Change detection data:

..........

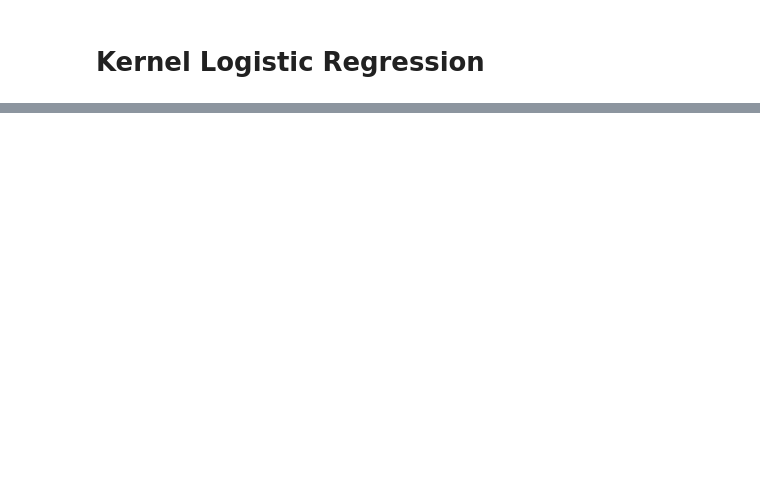
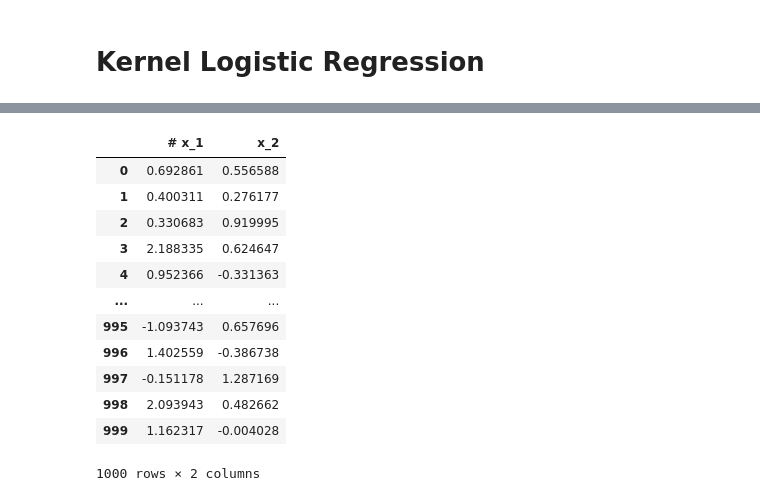
Before and after one commit to sourav22899/cs5691-prml, a Jupyter notebook: assign2/cs5691_pa2.ipynb, the cells around one changed output, grey strips where cells are left out. Drawn from its saved outputs; the diff is of its cells as text; code cells hidden in the pictures; blank space fills up the shorter version.

```diff
--- a/assign2/cs5691_pa2.ipynb
+++ b/assign2/cs5691_pa2.ipynb
@@ -230,0 +230,3 @@ for i in range(10):
+# %%
+data = pd.read_csv('Dataset_2_Team_32.csv')
+data
@@ -230,0 +247,18 @@ for i in range(10):
+# %%
+y = data['Class_label']
+X = data.drop(columns='Class_label')
+X
+# %% [output]
+|  | # x_1 | x_2 |
+| 0 | 0.692861 | 0.556588 |
+| 1 | 0.400311 | 0.276177 |
+| 2 | 0.330683 | 0.919995 |
+| 3 | 2.188335 | 0.624647 |
+| 4 | 0.952366 | -0.331363 |
+| ... | ... | ... |
+| 995 | -1.093743 | 0.657696 |
+| 996 | 1.402559 | -0.386738 |
+| 997 | -0.151178 | 1.287169 |
+| 998 | 2.093943 | 0.482662 |
+| 999 | 1.162317 | -0.004028 |
+1000 rows × 2 columns
```
Also changed, not shown: parts of 18 cells of this notebook.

..........

Brief. Reproduce every entry above in full and exactly, though not its pictures.

Answer area.
Before and after one commit to sourav22899/cs5691-prml, a Jupyter notebook: assign2/cs5691_pa2.ipynb, the cells around one changed output, grey strips where cells are left out. Drawn from its saved outputs; the diff is of its cells as text; code cells hidden in the pictures; blank space fills up the shorter version.

```diff
--- a/assign2/cs5691_pa2.ipynb
+++ b/assign2/cs5691_pa2.ipynb
@@ -230,0 +230,3 @@ for i in range(10):
+# %%
+data = pd.read_csv('Dataset_2_Team_32.csv')
+data
@@ -230,0 +247,18 @@ for i in range(10):
+# %%
+y = data['Class_label']
+X = data.drop(columns='Class_label')
+X
+# %% [output]
+|  | # x_1 | x_2 |
+| 0 | 0.692861 | 0.556588 |
+| 1 | 0.400311 | 0.276177 |
+| 2 | 0.330683 | 0.919995 |
+| 3 | 2.188335 | 0.624647 |
+| 4 | 0.952366 | -0.331363 |
+| ... | ... | ... |
+| 995 | -1.093743 | 0.657696 |
+| 996 | 1.402559 | -0.386738 |
+| 997 | -0.151178 | 1.287169 |
+| 998 | 2.093943 | 0.482662 |
+| 999 | 1.162317 | -0.004028 |
+1000 rows × 2 columns
```
Also changed, not shown: parts of 18 cells of this notebook.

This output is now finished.